Leonardo da Vinci, Sculptor
By Raymond S. Stites
Art Studies, Vol. 4 (1926)
In view of the ill-fated attempt of Geheimrat Bode to acquire, in the wax bust of the Flora, a real Leonardo for the Berlin Museum, writers have become more chary in attempting to assign works of sculpture to that artist. The most successful of recent efforts has been that of Professor Meller of the Budapest Museum, a review of whose article in the Prussian Jahrbuch appeared in the Art Bulletin, Vol. II, pp. 129 ff. He was able to identify a bronze group in his museum as a cast from a model made as a study for the Trivulzio monument; but this little equestrian bronze (23.5cm.high) is so badly cast that most of the modelling has been lost. It does show, however, the spirit of Leonardo’s sketches, and Meller deserves credit for a very complete working over of Leonardo’s career as a sculptor.

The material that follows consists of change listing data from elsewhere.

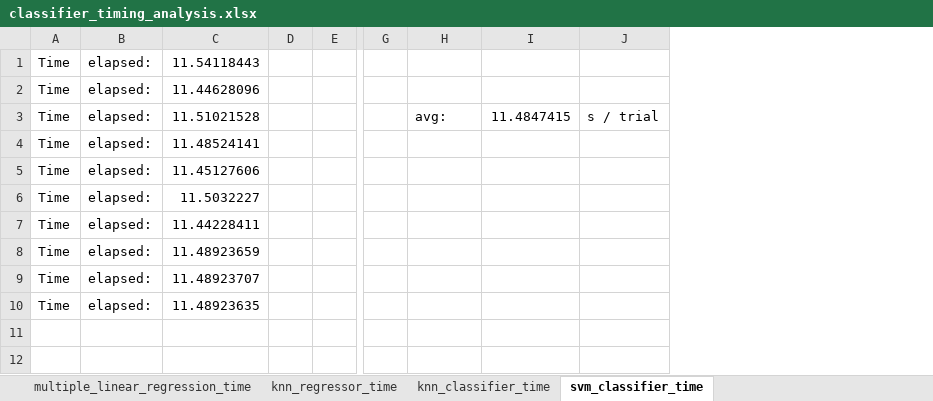
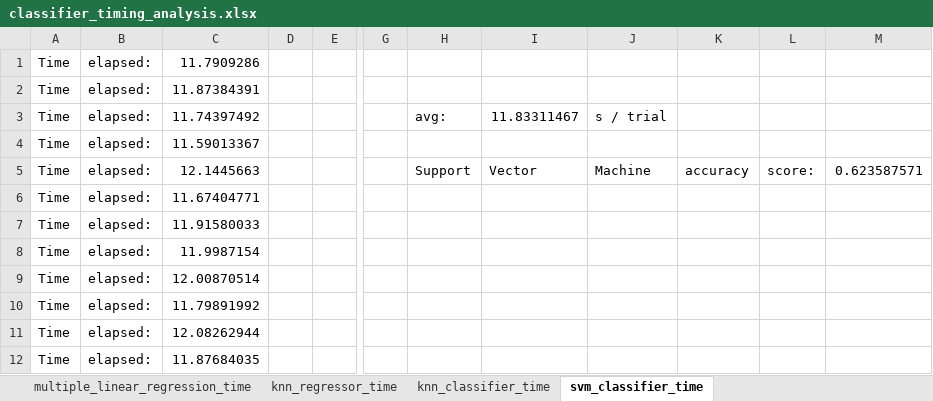
Before and after one commit to jeffreyegan/MachineLearning, an Excel workbook: Unit6_Capstone_Project/classifier_timing_analysis.xlsx, sheet svm_classifier_time, drawn as a sheet; only a part is shown, gaps mark what is left out; values as stored, in another font and other column widths than the file's, no borders; removed rows and columns are numbered as before the commit, all else as after; rows hold the shown columns only; the diff covers the shown part only; the diff names each change by its address in the sheet, - before the commit and + after, or states it on an @@ line.

Commit message:
Capstone Progress Update. Pick up at data intro and conclusions. Also need a more in-depth classifier discussion.

```diff
--- a/Unit6_Capstone_Project/classifier_timing_analysis.xlsx (sheet svm_classifier_time)
+++ b/Unit6_Capstone_Project/classifier_timing_analysis.xlsx (sheet svm_classifier_time)
-column C, rows 1-10: 11.54118443 | 11.44628096 | 11.51021528 | 11.48524141 | 11.45127606 | 11.5032227 | 11.44228411 | 11.48923659 | 11.48923707 | 11.48923635
+column C, rows 1-3: 11.7909286 | 11.87384391 | 11.74397492; rows 6-12: 11.67404771 | 11.91580033 | 11.9987154 | 12.00870514 | 11.79891992 | 12.08262944 | 11.87684035
-column I, row 3: 11.4847415
+column I, row 3: 11.83311467
+column K, empty
+column L, empty
+column M, empty
+row 4: Time | elapsed: | 11.59013367
+row 5: Time | elapsed: | 12.1445663 |  |  |  | Support | Vector | Machine | accuracy | score: | 0.623587571
```
Also changed, not shown: 39 added rows elsewhere in this sheet, sheet knn_classifier_time, 1 other file.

In addition to a number of scattered studies in the Burlington Magazine, and a restatement of Bode’s belief in his recent Studien über Leonardo da Vinci, there has recently appeared a very thorough work on the subject of leonardo as sculptor by the man most familiar with the Milan of Leonardo’s time, Malaguzzi Valeri. Malaguzzi Valeri throws into high relief the close relationship of leonardo to his pupil, Rustici, and his master, Verrocchio. The suggestion is advanced that Leonardo participated extensively in the commissions received by Verrocchio, particularly in the Colleoni monument.